Harare ‑ President Emmerson Mnangagwa has invited presidential candidates who participated in Zimbabwe’s 2018 elections to a meeting to discuss the framework for post-election dialogue.
“The President of the Republic of Zimbabwe, His Excellency Cde ED Mnangagwa, is inviting leaders of all political parties who participated in the presidential election of July 30, 2018, to a meeting to discuss a framework for dialogue and interaction,” Chief Secretary to the President and Cabinet, Misheck Sibanda, said in a letter addressed to political leaders Tuesday.
The meeting will be held Wednesday afternoon at State House.
Each presidential candidate is expected to bring at most three other members.
Mnangagwa, who has been adamant that he was not going to engage members of the opposition who do not recognise his presidency, called for a meeting after civil society, political figures and the international community ratcheted pressure to end harassment and human rights abuses being perpetrated by the military.

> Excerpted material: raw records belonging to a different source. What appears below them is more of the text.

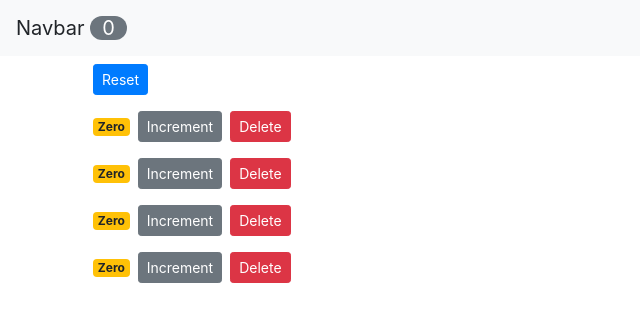
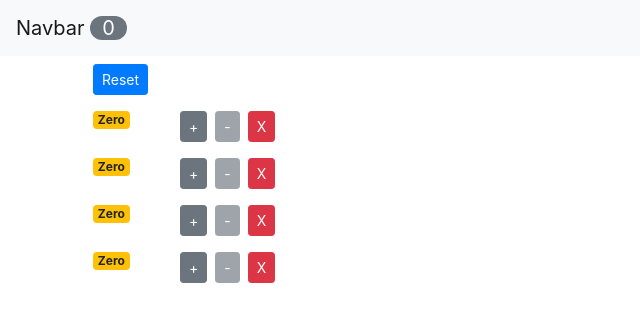
Before and after one commit to btsui3/DjangoReact, a React (Create React App) app: page / in a window 1280 px wide. Shown: the top 322 px of the page, without its empty margins (0-640 px from the left). Built offline with nearby package versions, Linux system fonts and the light colour scheme.

Commit message:
Added decrement functionality

```diff
--- a/src/components/counter.jsx
+++ b/src/components/counter.jsx
@@ -1,5 +1,6 @@
 import React, { Component } from "react";
 
+// This component is a "controlled" component.
 export class Counter extends Component {
   styles = {
     fontSize: 50,
@@ -11,25 +12,44 @@ export class Counter extends Component {
     if (prevProps.counter.value !== this.props.counter.value) {
       //ajax call
     }
+    console.log("prevState", prevState);
+  }
+
+  componentWillUnmount() {
+    console.log("Counter-Unmount");
   }
 
   render() {
+    const { onDecrement, onIncrement, onDelete } = this.props;
+
     return (
-      <div>
-        {this.props.children}
+      <div getBadgeClasses="container">
+        <div className="row">
+          <div className="col-1">
             <span className={this.getBadgeClasses()}>{this.formatCount()}</span>
+          </div>
+          <div className="col">
             <button
-          onClick={() => this.props.onIncrement(this.props.counter)}
+              onClick={() => onIncrement(this.props.counter)}
               className="btn btn-secondary btn-sm"
             >
-          Increment
+              +
             </button>
             <button
-          onClick={() => this.props.onDelete(this.props.counter.id)}
-          className="btn btn-danger btn-sm m-2"
+              onClick={() => onDecrement(this.props.counter)}
+              className="btn btn-secondary btn-sm m-2"
+              disabled={this.props.counter.value === 0 ? "disabled" : ""}
             >
-          Delete
+              -
             </button>
+            <button
+              onClick={() => onDelete(this.props.counter.id)}
+              className="btn btn-danger btn-sm"
+            >
+              X
+            </button>
+          </div>
+        </div>
       </div>
     );
   }
--- a/src/components/counters.jsx
+++ b/src/components/counters.jsx
@@ -2,7 +2,13 @@ import React, { Component } from "react";
 import Counter from "./counter";
 class Counters extends Component {
   render() {
-    const { onReset, counters, onDelete, onIncrement } = this.props;
+    const {
+      onReset,
+      counters,
+      onDelete,
+      onIncrement,
+      onDecrement
+    } = this.props;
     return (
       <div>
         <button onClick={onReset} className="btn btn-primary btn-sm m-2">
@@ -13,6 +19,7 @@ class Counters extends Component {
             key={counter.id}
             onDelete={onDelete}
             onIncrement={onIncrement}
+            onDecrement={onDecrement}
             counter={counter}
           />
         ))}
--- a/src/components/navbar.jsx
+++ b/src/components/navbar.jsx
@@ -1,11 +1,13 @@
-import React from "react";
+import React, { Component } from "react";
 //stateless functional component
-const NavBar = ({ totalCounters }) => {
+const NavBar = ({totalCounters}) => {
   return (
     <nav className="navbar navbar-light bg-light">
-      <a className="navbar-brand">
+      <a className="navbar-brand" href="#">
         Navbar{" "}
-        <span className="bade badge-pill badge-secondary">{totalCounters}</span>
+        <span className="bade badge-pill badge-secondary">
+          {totalCounters}
+        </span>
       </a>
     </nav>
   );
```
Also changed, not shown: 1 other file (tests, documents, lock files or other folders). Lines whose indentation alone changed are shown as unchanged.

The military moved into the streets of Zimbabwe following nationwide protests sparked by astronomical fuel price hikes.
The brutal clampdown by security forces last month left least 12 civilians dead. Zimbabwe Doctors for Human Rights said as many as 68 people were treated for gunshot wounds.

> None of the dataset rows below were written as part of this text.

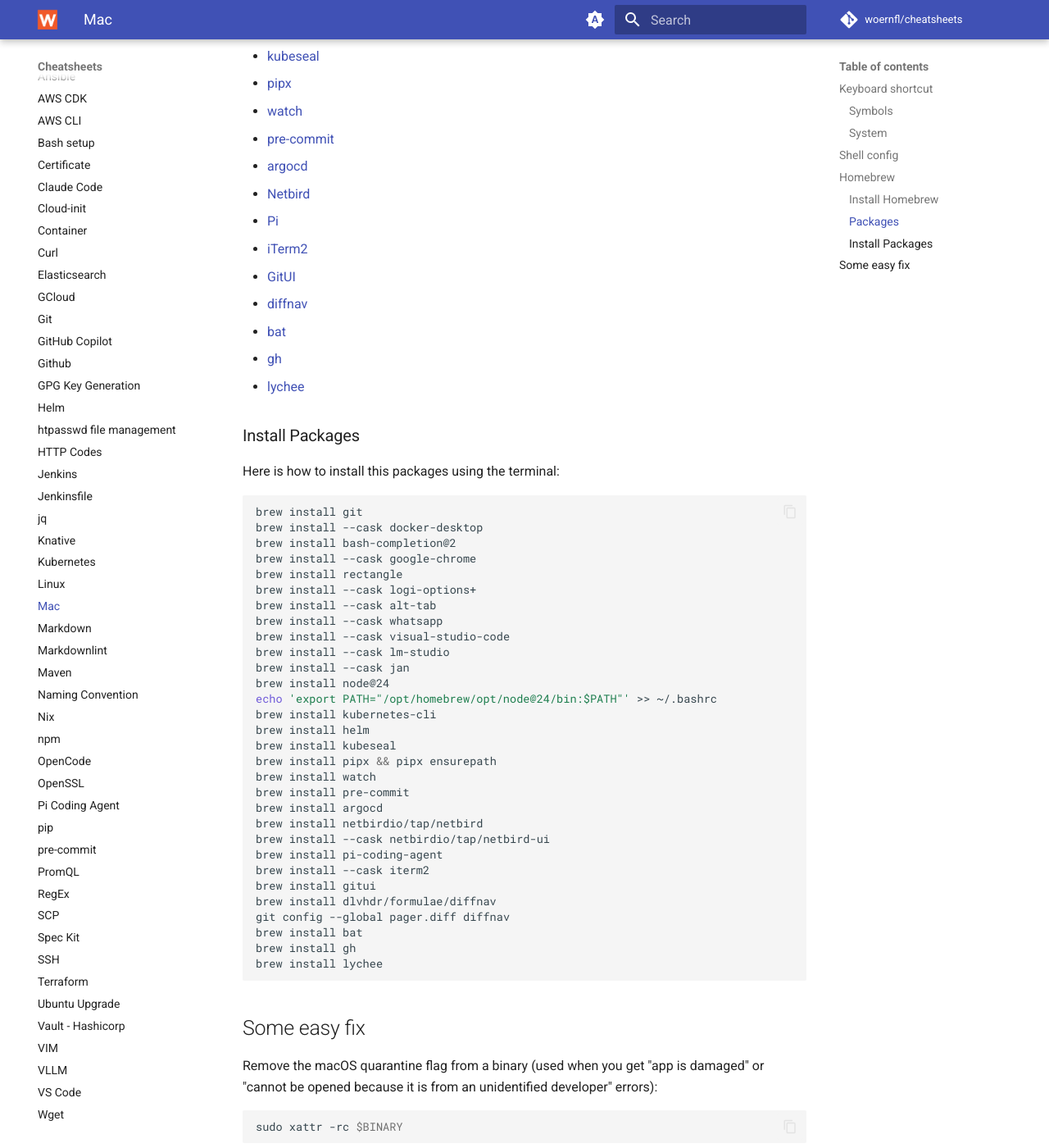
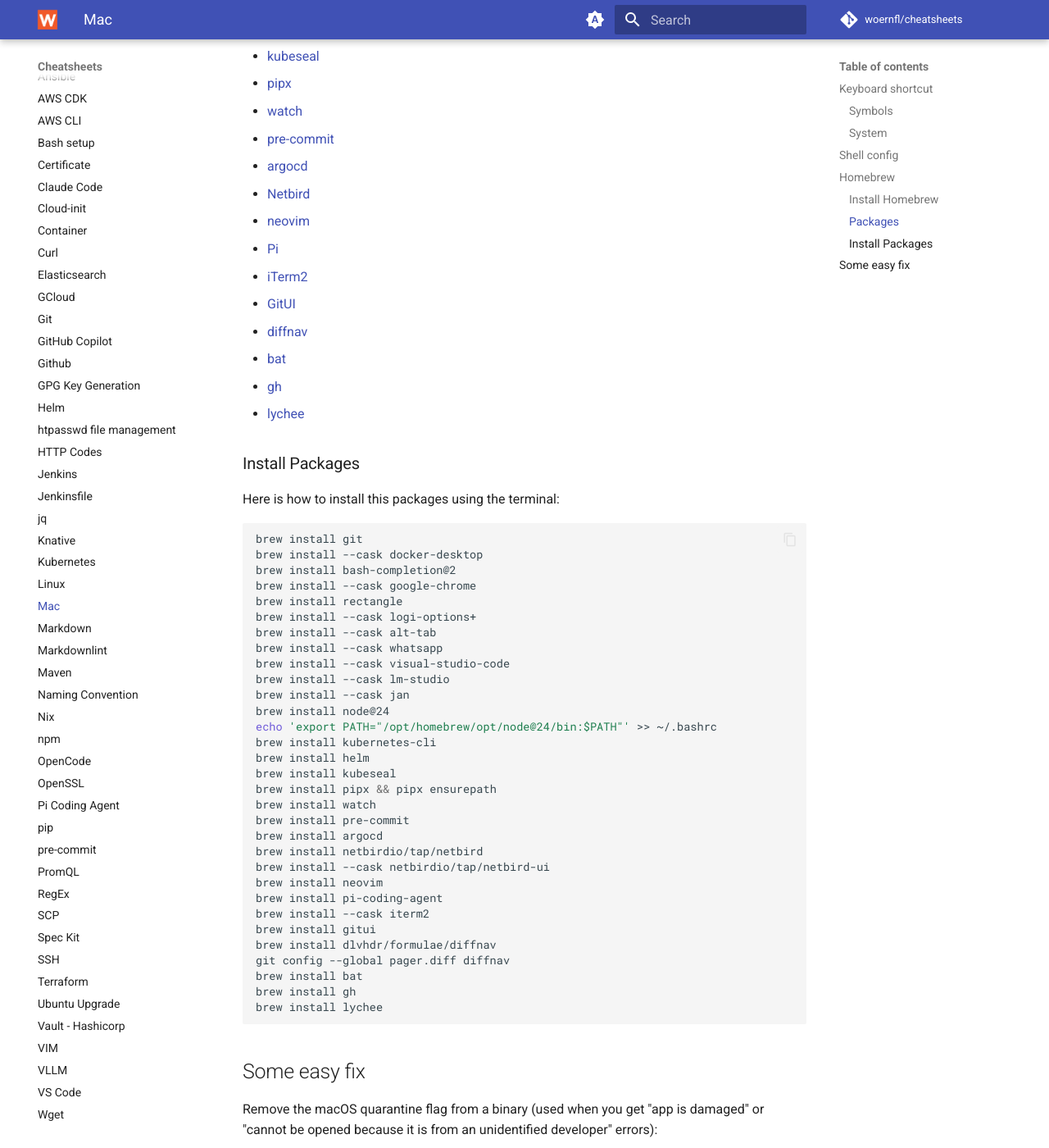
Before and after one commit to woernfl/cheatsheets, an MkDocs documentation site: the page built from docs/mac.md, in a window 1280 px wide and 1400 px high, scrolled down 2145 px. Shown: the whole window at 82% size. Built offline with MkDocs 1.6.1 and Material for MkDocs 9.7.7, drawn with Linux system fonts in a browser that asks for light colours; comment, search, counter and statistics services are not loaded.

Commit message:
Add Neovim installation instructions to mac.md (#442)

```diff
--- a/docs/mac.md
+++ b/docs/mac.md
@@ -78,6 +78,7 @@
 - [pre-commit](https://pre-commit.com/)
 - [argocd](https://argoproj.github.io/cd/)
 - [Netbird](https://docs.netbird.io/)
+- [neovim](https://neovim.io/)
 - [Pi](https://pi.dev/)
 - [iTerm2](https://github.com/gnachman/iterm2)
 - [GitUI](https://github.com/gitui-org/gitui)
@@ -113,6 +114,7 @@
 brew install argocd
 brew install netbirdio/tap/netbird
 brew install --cask netbirdio/tap/netbird-ui
+brew install neovim
 brew install pi-coding-agent
 brew install --cask iterm2
 brew install gitui
```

Mnangagwa’s nemesis, MDC leader Nelson Chamisa, is yet to pronounce his position on the invitation extended by the incumbent.
“He will take a position by tomorrow (Wednesday) morning,” Chamisa’s spokesperson, Nkululeko Sibanda said in an interview with African News Agency Tuesday night.
Build Zimbabwe leader Noah Manyika said he would be attending the meeting “if, as stated in the invitation, it is to discuss the framework for dialogue”.
Manyika, however, said genuine dialogue could only take place when political prisoners have been released and the military called off the streets.
“In my view, real and meaningful dialogue that will lead to the change we desperately need in our country can only happen if the people wrongfully detained have been released and the army is withdrawn completely from the streets and from manning roadblocks,” he said.
“It can only take place if, as the President promised upon his return from his overseas trip, the heads of those who have been responsible for brutalising citizens roll.”
Zimbabwe, which is in a serious economic meltdown, has as many as 90 percent of its workers out of a job. And the few who still have jobs can not withdraw their earnings from banks because there is a severe shortage of cash.
Hospitals have no drugs.
On Tuesday some teachers and other civil servants began a stay away to press for better wages.
The talks are seen as a possible way out of the morass.